YOUR GOAL.
Make an exact copy of the entries below with the pictures removed.

DATA PROVIDED.
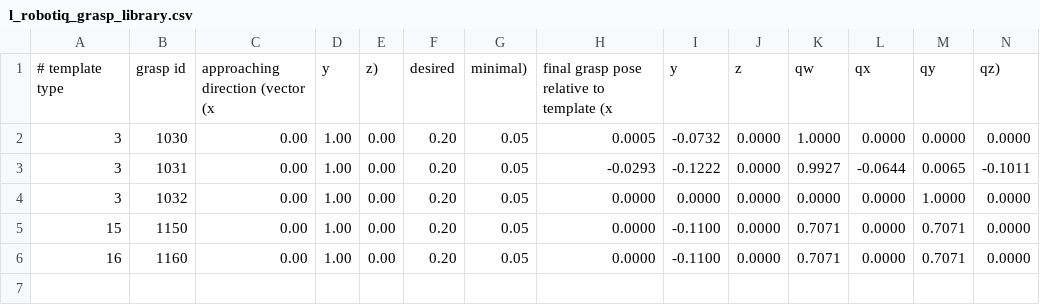
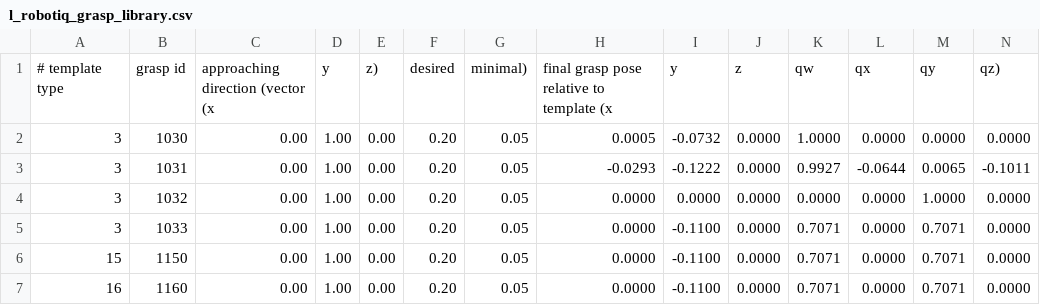
Before and after one commit to team-vigir/vigir_templates, a CSV file: vigir_template_library/grasp_templates/l_robotiq_grasp_library.csv, drawn as a sheet; only a part is shown; rows hold the shown columns only; the diff names each change by its address in the sheet, - before the commit and + after, or states it on an @@ line.

```diff
--- a/vigir_template_library/grasp_templates/l_robotiq_grasp_library.csv
+++ b/vigir_template_library/grasp_templates/l_robotiq_grasp_library.csv
+row 5: 3 | 1033 | 0.00 | 1.00 | 0.00 | 0.20 | 0.05 | 0.0000 | -0.1100 | 0.0000 | 0.7071 | 0.0000 | 0.7071 | 0.0000
```
Also changed, not shown: vigir_template_library/grasp_templates/r_robotiq_grasp_library.csv, 1 other file.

ANSWER TO THE EXERCISE.
Before and after one commit to team-vigir/vigir_templates, a CSV file: vigir_template_library/grasp_templates/l_robotiq_grasp_library.csv, drawn as a sheet; only a part is shown; rows hold the shown columns only; the diff names each change by its address in the sheet, - before the commit and + after, or states it on an @@ line.

```diff
--- a/vigir_template_library/grasp_templates/l_robotiq_grasp_library.csv
+++ b/vigir_template_library/grasp_templates/l_robotiq_grasp_library.csv
+row 5: 3 | 1033 | 0.00 | 1.00 | 0.00 | 0.20 | 0.05 | 0.0000 | -0.1100 | 0.0000 | 0.7071 | 0.0000 | 0.7071 | 0.0000
```
Also changed, not shown: vigir_template_library/grasp_templates/r_robotiq_grasp_library.csv, 1 other file.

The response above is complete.